Many biographies of Planned Parenthood founder Margaret Sanger are extremely sympathetic to their subject, some to the point of fawning.
The Sanger life is an interesting one, from her birth in upstate New York in 1879, to her death in Tuscon, Arizona in September, 1996. Whatever one’s views on abortion, contraception and family planning, there is little doubt Sanger’s formative years and her rise as a champion of American feminism, social reform and “reproductive choice”, make for an interesting read.
It is proper for any biographer to hold some fascination for his or her subject. Yet in most of the works surveyed, there is an unquestioning acceptance of the propriety of Dangers’ ideals and the methods used to realize them.

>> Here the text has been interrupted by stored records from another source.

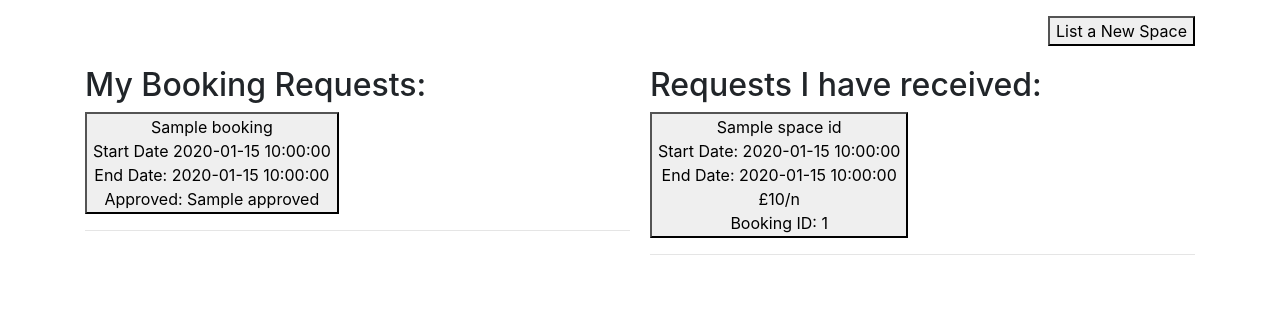
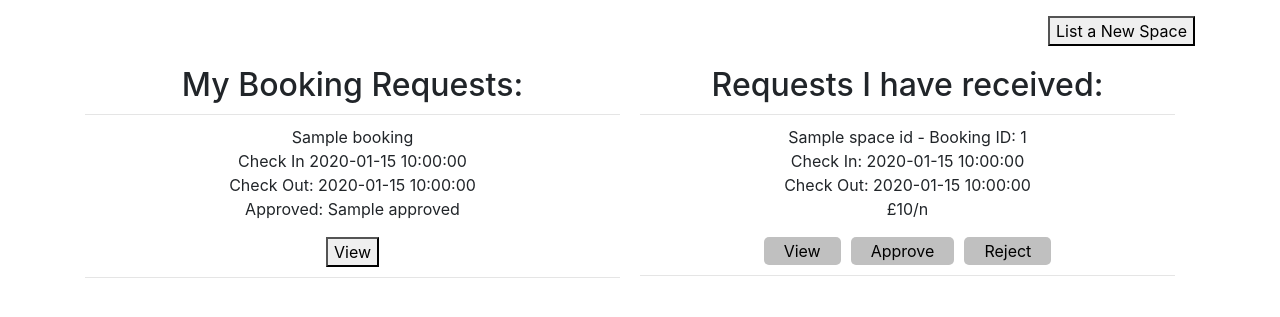
Before and after one commit to codehath/makers-bnb, a Flask app: template templates/dashboard.html in a window 1280 px wide. Shown: the part 56-373 px from the top of the page. Run offline with Flask 3, Linux system fonts and the light colour scheme; the template is opened without the code that fills it: most values are stand-ins (such as "Sample title", 1, 10 or a date in 2020); parts of the project's set-up code (start-up, migrations or seed data) failed here and were passed over; some libraries are stand-ins or nearby versions.

Commit message:
# Added some CSS styling to pages + Minor Fixes

```diff
--- a/lib/controllers/spaces_controller.py
+++ b/lib/controllers/spaces_controller.py
@@ -38,7 +38,10 @@ def spaces_date_range():
             and date_conv(request.form["avail-to"]) >= Availability.end_date
         )
     )
-    return render_template("/spaces/index.html", spaces=spaces, user=logged_in_user)
+    # QUICK FIX - nav bar not changing issue
+    if logged_in_user:
+        return render_template("/spaces/index.html", spaces=spaces, user=logged_in_user)
+    return render_template("/spaces/index.html", spaces=spaces)
 
 
 # NEW SPACE ROUTES
--- a/static/style.css
+++ b/static/style.css
@@ -1,3 +1,64 @@
-body {
-	font-size: 18px;
+.form-container {
+	display: flex;
+	align-items: baseline;
 }
+
+.form-label {
+	margin-right: 10px;
+}
+
+.space-container {
+	border: 1px solid #ddd; /* Add any other styling you want for the border */
+	border-radius: 10px; /* Adjust the border-radius as needed for the desired level of rounding */
+	padding: 10px; /* Add padding for spacing between the border and content */
+	margin-bottom: 15px; /* Add margin between each space container */
+}
+
+/* static/css/dashboard.css */
+.dashboard-container {
+	display: flex;
+	justify-content: space-around;
+}
+
+.dashboard-section {
+	flex: 1;
+	margin-right: 20px;
+}
+
+.dashboard-button {
+	text-align: center;
+}
+
+.dashboard-button button {
+	/* Your button styles go here */
+}
+
+.dashboard-button hr {
+	margin-top: 10px;
+	margin-bottom: 10px;
+}
+
+/* Add this to your CSS file or in a style block in the HTML head */
+.button-group {
+	display: flex;
+	justify-content: center; /* Center the buttons horizontally */
+	gap: 10px; /* Adjust this value to add spacing between buttons */
+}
+
+/* Additional styling for buttons if needed */
+.button-primary {
+	display: inline-block;
+	padding: 2px 20px;
+	font-size: 16px;
+	text-align: center;
+	text-decoration: none;
+	cursor: pointer;
+	border: none;
+	border-radius: 5px;
+	color: #000000;
+	background-color: #c0c0c0; /* Change the color as needed */
+}
+
+.button-primary:hover {
+	background-color: #8d8d8d; /* Change the hover color as needed */
+}
--- a/templates/base.html
+++ b/templates/base.html
@@ -16,10 +16,12 @@
 			crossorigin="anonymous"
 		/>
 
-		<link
+		<!-- <link
 			rel="stylesheet"
 			href="{{ url_for('static', filename='main.css') }}"
-		/>
+		/> -->
+
+		<link rel="stylesheet" type="text/css" href="/static/style.css" />
 
 		<title>MakersBnB</title>
 		{% block head %} {% endblock %}
--- a/templates/dashboard.html
+++ b/templates/dashboard.html
@@ -1,47 +1,82 @@
-{% extends "base.html" %}
-<h1>Dashboard</h1>
-
-{% block content %}
+{% extends "base.html" %}{% block content %}
 <div style="text-align: right; margin-bottom: 20px">
 	<a href="{{ url_for ('spaces.get_new_space') }}">
 		<button>List a New Space</button>
 	</a>
 </div>
 
-<div style="display: flex; justify-content: space-around">
-	<div style="flex: 1; margin-right: 20px">
-		<article id="requests_made">
+<div class="dashboard-container">
+	<div class="dashboard-section">
+		<article class="dashboard-button" id="requests_made">
 			<h2>My Booking Requests:</h2>
-
+			<hr />
 			{% for booking in bookings %}
-			<a href="{{ url_for('bookings.booking', booking_id=booking.id) }}">
-				<!-- <a href="/bookings/{{booking.id}}"></a> -->
-				<button>
+			<div>
+				<p>
 					{{booking.name}} <br />
-					Start Date {{booking.start_date}} <br />
-					End Date: {{booking.end_date}} <br />
+					Check In {{booking.start_date}} <br />
+					Check Out: {{booking.end_date}} <br />
 					Approved: {{booking.approved}} <br />
-				</button>
-			</a>
+				</p>
+				<a
+					href="{{ url_for('bookings.booking', booking_id=booking.id) }}"
+					class="view-button"
+				>
+					<button>View</button>
+				</a>
+			</div>
 			<hr />
 			{% endfor %}
 		</article>
 	</div>
 
-	<div style="flex: 1">
-		<article id="requests_received">
+	<div class="dashboard-section">
+		<article class="dashboard-button" id="requests_received">
 			<h2>Requests I have received:</h2>
-
+			<hr />
 			{% for request in requests %}
-			<a href="{{url_for('bookings.approval' , booking_id=request.id) }}">
-				<button>
-					{{request.space_id.name}} <br />
-					Start Date: {{request.start_date}} <br />
-					End Date: {{request.end_date}} <br />
+			<div>
+				<p>
+					{{request.space_id.name}} - Booking ID: {{request.id}}<br />
+					Check In: {{request.start_date}} <br />
+					Check Out: {{request.end_date}} <br />
 					£{{request.space_id.price}}/n <br />
-					Booking ID: {{request.id}}
-				</button>
-			</a>
+				</p>
+				<div class="button-group">
+					<a
+						href="{{ url_for('bookings.approval', booking_id=request.id) }}"
+						id="view-button"
+					>
+						<button class="button-primary">View</button>
+					</a>
+					<form
+						action="{{ url_for('bookings.approve', booking_id=request.id) }}"
+						method="post"
+					>
+						<button
+							type="submit"
+							id="approve-button"
+							class="button-primary"
+						>
+							Approve
+						</button>
+					</form>
+					<form
+						action="{{ url_for('bookings.reject', booking_id=request.id) }}"
+						id="rejectForm"
+						method="post"
+					>
+						<input type="hidden" name="request.id" value="" />
+						<button
+							type="submit"
+							id="reject-button"
+							class="button-primary"
+						>
+							Reject
+						</button>
+					</form>
+				</div>
+			</div>
 			<hr />
 			{% endfor %}
 		</article>
```
Also changed, not shown: templates/spaces/index.html (+8 -6 lines).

In the 1992 book Woman of Valor, Margaret Sanger and the Birth Control Movement in America, author Ellen Chesler portrays Sanger as an emancipator who helped American women gain control over their own bodies. Chesler sees Sanger as a visionary who paved the way for greater social acceptance of such practices as birth control, family planning and reproductive choice.
Although the author shows the many paradoxes of her subject’s life and work, there is an unmistakable fondness for Sanger and for Planned Parenthood.
Another author, Elyse Topalian, extolled Sanger’s courage and far-sightedness, and held her up as a model for American feminism.
Author Douglas Scott, an outspoken critic of Sanger and her Planned Parenthood legacy, had this to say about her biographers: “Now that many books have been written about the life of Margaret Sanger, it is important to remember that not all of them can be taken completely seriously. This is particularly true of Sanger’s autobiographical writings. Keep in mind that not everything written by Margaret Sanger is accurate. The same is true of most of those who have written about her. Some authors—overlooked Sanger’s seedy side in favour of creating a heroine.”
As David M. Kennedy notes in a biographical essay in Birth Control in America, The Career of Margaret Sanger, at least two of Sanger’s books…’were ghost-written and have the flavour of campaign biographies.” Most biographical writing about Mrs. Sanger, Kennedy says, “suffers from close reliance on these two books.”
Scholarship and research can become cloudy when advocacy enters the equation. As a result, the wise reader should approach works on the Planned Parenthood founder with just a few grains of salt.